= WHAT IS REQUIRED =
Write out the entire listing below exactly as it appears, minus any pictures.

::::::

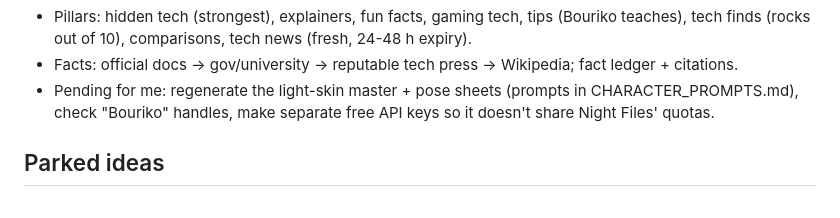
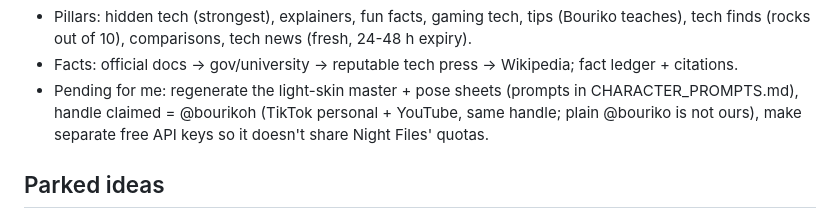
Before and after one commit to Venloud/bouriko-shorts, a Markdown page: NEW_CHAT.md, the part around the change. Drawn GitHub-style.

Commit message:
NEW_CHAT.md: record claimed handle @bourikoh
Co-Authored-By: Claude Opus 5.5 <noreply@anthropic.com>
Claude-Session: https://claude.ai/code/session_01REjcAixCU7CVYwjZ7xjyBC

```diff
--- a/NEW_CHAT.md
+++ b/NEW_CHAT.md
@@ -57,8 +57,8 @@ Paste or attach this file as the first message of a new chat. It's everything th
 - Pillars: hidden tech (strongest), explainers, fun facts, gaming tech, tips (Bouriko teaches), tech finds
   (rocks out of 10), comparisons, tech news (fresh, 24-48 h expiry).
 - Facts: official docs -> gov/university -> reputable tech press -> Wikipedia; fact ledger + citations.
-- Pending for me: regenerate the light-skin master + pose sheets (prompts in CHARACTER_PROMPTS.md), check
-  "Bouriko" handles, make separate free API keys so it doesn't share Night Files' quotas.
+- Pending for me: regenerate the light-skin master + pose sheets (prompts in CHARACTER_PROMPTS.md), handle
+  claimed = @bourikoh (TikTok personal + YouTube, same handle; plain @bouriko is not ours), make separate free API keys so it doesn't share Night Files' quotas.
 
 ## Parked ideas
 - **Cashman**: finance channel, original brick-toy-style Black superhero (money-green suit, visor with
```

::::::

= RESPONSE =
Before and after one commit to Venloud/bouriko-shorts, a Markdown page: NEW_CHAT.md, the part around the change. Drawn GitHub-style.

Commit message:
NEW_CHAT.md: record claimed handle @bourikoh
Co-Authored-By: Claude Opus 5.5 <noreply@anthropic.com>
Claude-Session: https://claude.ai/code/session_01REjcAixCU7CVYwjZ7xjyBC

```diff
--- a/NEW_CHAT.md
+++ b/NEW_CHAT.md
@@ -57,8 +57,8 @@ Paste or attach this file as the first message of a new chat. It's everything th
 - Pillars: hidden tech (strongest), explainers, fun facts, gaming tech, tips (Bouriko teaches), tech finds
   (rocks out of 10), comparisons, tech news (fresh, 24-48 h expiry).
 - Facts: official docs -> gov/university -> reputable tech press -> Wikipedia; fact ledger + citations.
-- Pending for me: regenerate the light-skin master + pose sheets (prompts in CHARACTER_PROMPTS.md), check
-  "Bouriko" handles, make separate free API keys so it doesn't share Night Files' quotas.
+- Pending for me: regenerate the light-skin master + pose sheets (prompts in CHARACTER_PROMPTS.md), handle
+  claimed = @bourikoh (TikTok personal + YouTube, same handle; plain @bouriko is not ours), make separate free API keys so it doesn't share Night Files' quotas.
 
 ## Parked ideas
 - **Cashman**: finance channel, original brick-toy-style Black superhero (money-green suit, visor with
```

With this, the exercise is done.